Environment may increase Alzheimer’s risk

Pesticides and minerals found in drinking water are also on a new shortlist of possible causes of the mental illness
Pesticides and minerals found in drinking water are also on a new shortlist of possible causes of the mental illness

Environmental factors such as air pollution and a lack of vitamin D may raise the risk of developing dementia but more research is required, according to experts.

Pesticides and minerals found in drinking water are also on a new shortlist of possible causes of the mental illness.

Dr Rosa Sancho, head of research at Alzheimer's Research UK, said: "Dementia is one of the most feared conditions and public interest in what might influence dementia risk is understandably high.

"This new analysis of existing studies has identified a shortlist of environmental factors that could be associated with dementia risk, but strong evidence behind these factors is still lacking.

"Many of the factors identified in this study have only been observed in a single study, or multiple studies have presented a mixed picture, making it hard to draw firm conclusions.

"It is important to remember that association does not necessarily indicate causality, and that diseases like Alzheimer's have a complex mix of risk factors including age and genetics.

"Alzheimer's Research UK has been working with experts to identify key challenges in risk reduction research that could be tackled to boost the number of studies in this important area.

"We are working with researchers across the globe to develop new ways to support the most promising research into dementia risk reduction.

"This study indicated an association between vitamin D deficiency and increased dementia risk.

"While the reasons for this relationship are unclear, current government advice recommends that people consider a daily supplement of vitamin D, particularly if they are unlikely to gain enough through their diet and daily exposure to sunlight.

"Anyone concerned that they may be deficient in vitamin D should speak to their GP."

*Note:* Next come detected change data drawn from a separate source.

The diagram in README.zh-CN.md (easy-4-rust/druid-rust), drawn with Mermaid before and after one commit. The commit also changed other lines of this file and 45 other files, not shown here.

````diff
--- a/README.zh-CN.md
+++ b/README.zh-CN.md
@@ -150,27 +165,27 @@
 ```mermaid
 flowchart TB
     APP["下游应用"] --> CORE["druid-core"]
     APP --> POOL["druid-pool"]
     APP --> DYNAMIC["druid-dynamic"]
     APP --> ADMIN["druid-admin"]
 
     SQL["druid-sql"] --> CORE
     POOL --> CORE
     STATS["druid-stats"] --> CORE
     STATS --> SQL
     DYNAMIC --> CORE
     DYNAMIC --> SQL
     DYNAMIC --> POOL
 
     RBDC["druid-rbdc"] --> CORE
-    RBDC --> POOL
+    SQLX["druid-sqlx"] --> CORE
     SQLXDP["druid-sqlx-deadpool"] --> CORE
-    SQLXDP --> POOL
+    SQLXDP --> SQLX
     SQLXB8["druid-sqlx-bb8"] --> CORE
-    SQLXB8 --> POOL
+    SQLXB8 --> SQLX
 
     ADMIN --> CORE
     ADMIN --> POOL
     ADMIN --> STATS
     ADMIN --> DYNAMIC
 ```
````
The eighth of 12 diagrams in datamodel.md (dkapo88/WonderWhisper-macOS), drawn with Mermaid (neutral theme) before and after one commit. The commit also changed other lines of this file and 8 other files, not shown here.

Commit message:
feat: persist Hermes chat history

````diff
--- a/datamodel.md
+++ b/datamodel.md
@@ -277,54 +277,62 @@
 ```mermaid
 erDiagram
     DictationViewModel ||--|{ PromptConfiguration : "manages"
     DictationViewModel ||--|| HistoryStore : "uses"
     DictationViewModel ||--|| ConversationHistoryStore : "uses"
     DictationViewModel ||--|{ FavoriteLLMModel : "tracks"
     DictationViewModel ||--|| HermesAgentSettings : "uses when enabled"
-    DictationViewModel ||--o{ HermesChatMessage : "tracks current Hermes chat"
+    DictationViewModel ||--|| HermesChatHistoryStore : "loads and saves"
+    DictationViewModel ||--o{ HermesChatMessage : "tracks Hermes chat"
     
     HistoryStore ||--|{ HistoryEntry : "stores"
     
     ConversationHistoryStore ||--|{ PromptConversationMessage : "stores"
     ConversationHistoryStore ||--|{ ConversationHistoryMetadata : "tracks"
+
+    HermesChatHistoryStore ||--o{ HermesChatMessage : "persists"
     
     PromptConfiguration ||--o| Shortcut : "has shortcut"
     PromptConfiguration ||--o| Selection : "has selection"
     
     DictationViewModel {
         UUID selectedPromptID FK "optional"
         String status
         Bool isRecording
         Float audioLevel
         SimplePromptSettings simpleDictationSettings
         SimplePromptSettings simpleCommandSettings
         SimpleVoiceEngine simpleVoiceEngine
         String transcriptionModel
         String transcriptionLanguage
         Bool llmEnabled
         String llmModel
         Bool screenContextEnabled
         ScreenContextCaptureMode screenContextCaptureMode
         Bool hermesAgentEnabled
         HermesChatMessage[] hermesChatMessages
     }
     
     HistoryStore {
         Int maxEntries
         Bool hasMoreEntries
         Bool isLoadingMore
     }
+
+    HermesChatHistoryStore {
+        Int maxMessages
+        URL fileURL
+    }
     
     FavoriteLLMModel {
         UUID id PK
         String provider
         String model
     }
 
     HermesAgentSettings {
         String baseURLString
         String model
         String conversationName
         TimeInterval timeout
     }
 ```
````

The study by the Alzheimer Scotland Dementia Research Centre at the University of Edinburgh is published in the journal BMC Geriatrics.